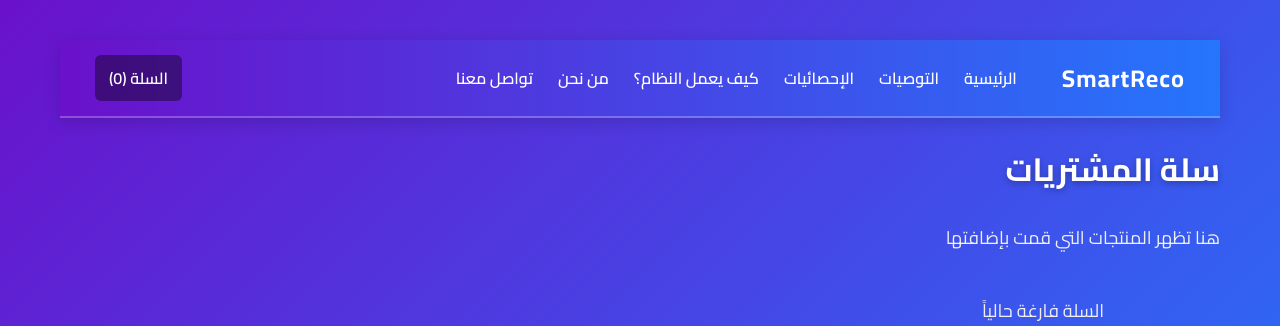
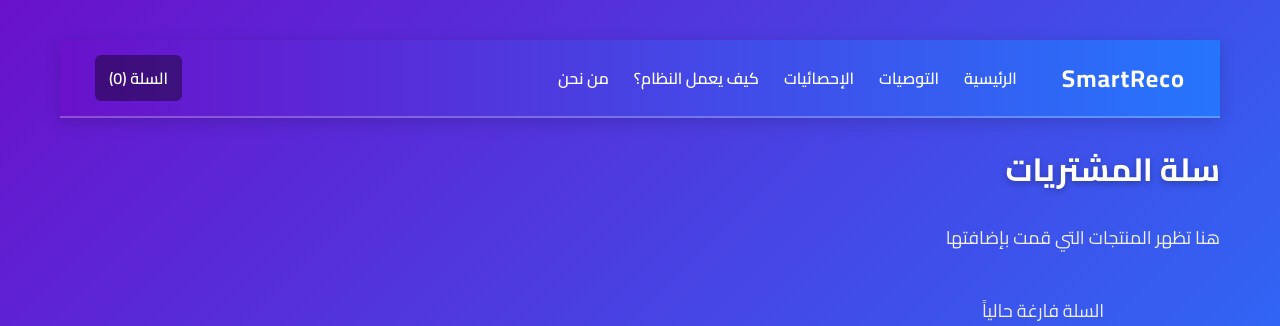
Before and after one commit to nagham-kwieder/smartReco, a Flask app: page /cart.html in a window 1280 px wide. Shown: the top 326 px of the page. Run offline with Flask 3, Linux system fonts and the light colour scheme.

Commit message:
Update cart.html

```diff
--- a/BACKEND/templates/cart.html
+++ b/BACKEND/templates/cart.html
@@ -84,7 +84,6 @@
     <a href="/dashboard.html">الإحصائيات</a>
     <a href="/how_it_works.html">كيف يعمل النظام؟</a>
     <a href="/about.html">من نحن</a>
-    <a href="/contact.html">تواصل معنا</a>
     <a href="/cart.html" class="cart-btn">السلة <span id="cartCount"></span></a>
 </nav>
 
```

*-*-*

- Task requirements: Within the material, find all lines that hold the word "BACKEND" and show them.

- Solution:
--- a/BACKEND/templates/cart.html
+++ b/BACKEND/templates/cart.html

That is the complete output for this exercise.